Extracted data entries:
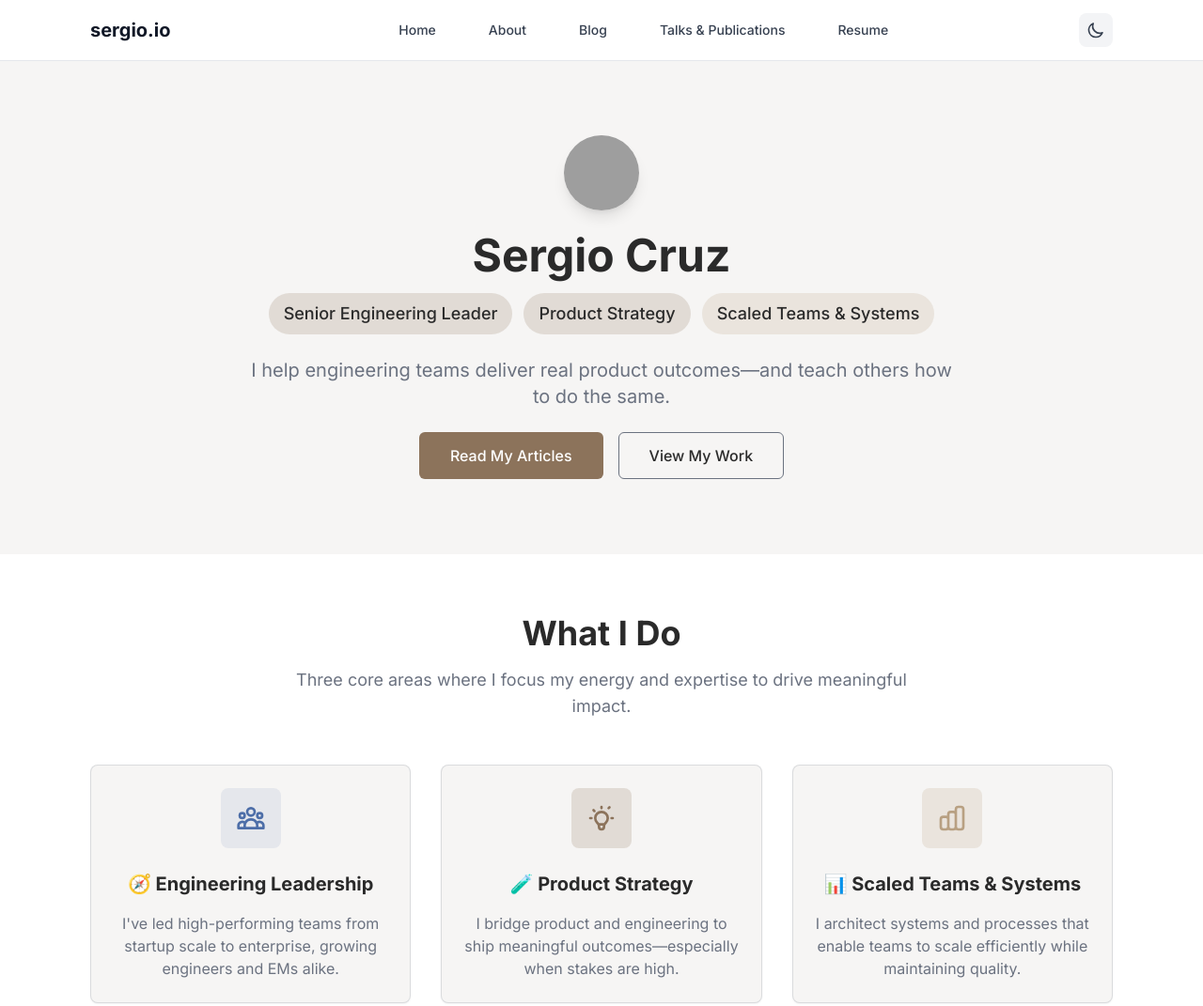
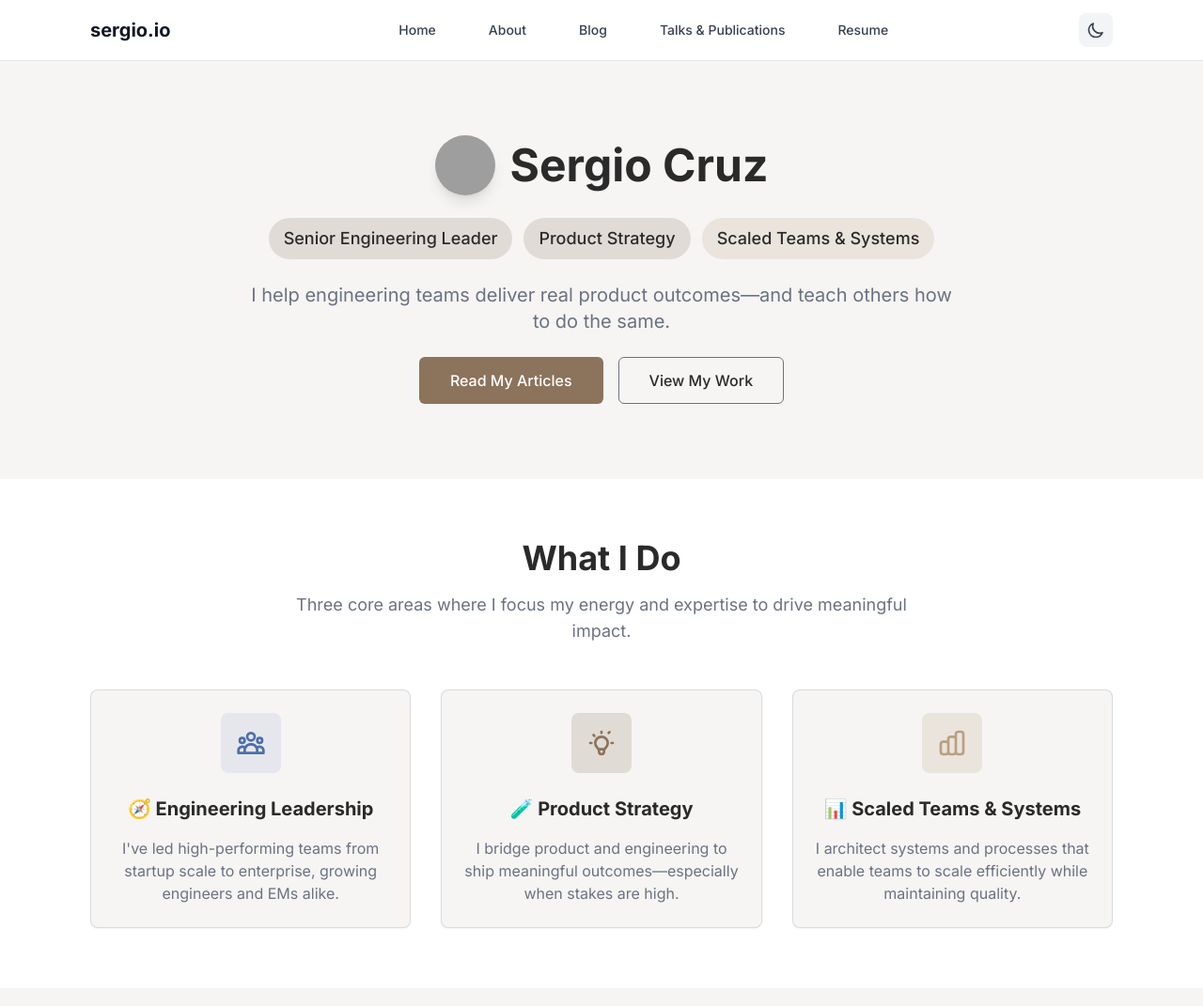
Before and after one commit to sergiocruz/sergio.io, an Astro site: page / in a window 1280 px wide. Shown: the top 1071 px of the page at 94% size. Built offline with nearby package versions, Linux system fonts and the light colour scheme; Astro itself is replaced by a stand-in of ours; grey boxes are pictures that could not be loaded.

Commit message:
Move Avatar Next to Name for Compact Layout

```diff
--- a/src/pages/index.astro
+++ b/src/pages/index.astro
@@ -13,19 +13,17 @@ import Footer from '../components/Footer.astro';
       <div class="max-w-6xl mx-auto px-4 sm:px-6 lg:px-8 py-16 sm:py-20">
         <div class="text-center">
           <div class="animate-fade-in">
-            <!-- Avatar -->
-            <div class="mb-6">
+            <!-- Name + Avatar Block -->
+            <div class="flex items-center justify-center gap-4 mb-6">
               <img
                 src="https://media.licdn.com/dms/image/v2/D4E03AQGMlGY1wb7kJg/profile-displayphoto-shrink_800_800/profile-displayphoto-shrink_800_800/0/1731368552829?e=1755734400&v=beta&t=qjZIbhWg8PC-P0dnDByjNJ2KEVuV0pUhU3Z7iZHgelU"
                 alt="Sergio Cruz"
-                class="w-20 h-20 mx-auto rounded-full object-cover shadow-lg"
+                class="w-16 h-16 rounded-full object-cover shadow-lg flex-shrink-0"
               />
+              <h1 class="text-4xl sm:text-5xl font-bold text-brand-primary dark:text-brand-light">
+                Sergio Cruz
+              </h1>
             </div>
-
-            <!-- Name + Title Block -->
-            <h1 class="text-4xl sm:text-5xl font-bold text-brand-primary dark:text-brand-light mb-4">
-              Sergio Cruz
-            </h1>
 
             <!-- Title Pills -->
             <div class="flex flex-wrap justify-center gap-3 mb-6">
```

● **Task item**: Output the records verbatim, every one of them, and keep the pictures out.

● **Exercise result**:
Before and after one commit to sergiocruz/sergio.io, an Astro site: page / in a window 1280 px wide. Shown: the top 1071 px of the page at 94% size. Built offline with nearby package versions, Linux system fonts and the light colour scheme; Astro itself is replaced by a stand-in of ours; grey boxes are pictures that could not be loaded.

Commit message:
Move Avatar Next to Name for Compact Layout

```diff
--- a/src/pages/index.astro
+++ b/src/pages/index.astro
@@ -13,19 +13,17 @@ import Footer from '../components/Footer.astro';
       <div class="max-w-6xl mx-auto px-4 sm:px-6 lg:px-8 py-16 sm:py-20">
         <div class="text-center">
           <div class="animate-fade-in">
-            <!-- Avatar -->
-            <div class="mb-6">
+            <!-- Name + Avatar Block -->
+            <div class="flex items-center justify-center gap-4 mb-6">
               <img
                 src="https://media.licdn.com/dms/image/v2/D4E03AQGMlGY1wb7kJg/profile-displayphoto-shrink_800_800/profile-displayphoto-shrink_800_800/0/1731368552829?e=1755734400&v=beta&t=qjZIbhWg8PC-P0dnDByjNJ2KEVuV0pUhU3Z7iZHgelU"
                 alt="Sergio Cruz"
-                class="w-20 h-20 mx-auto rounded-full object-cover shadow-lg"
+                class="w-16 h-16 rounded-full object-cover shadow-lg flex-shrink-0"
               />
+              <h1 class="text-4xl sm:text-5xl font-bold text-brand-primary dark:text-brand-light">
+                Sergio Cruz
+              </h1>
             </div>
-
-            <!-- Name + Title Block -->
-            <h1 class="text-4xl sm:text-5xl font-bold text-brand-primary dark:text-brand-light mb-4">
-              Sergio Cruz
-            </h1>
 
             <!-- Title Pills -->
             <div class="flex flex-wrap justify-center gap-3 mb-6">
```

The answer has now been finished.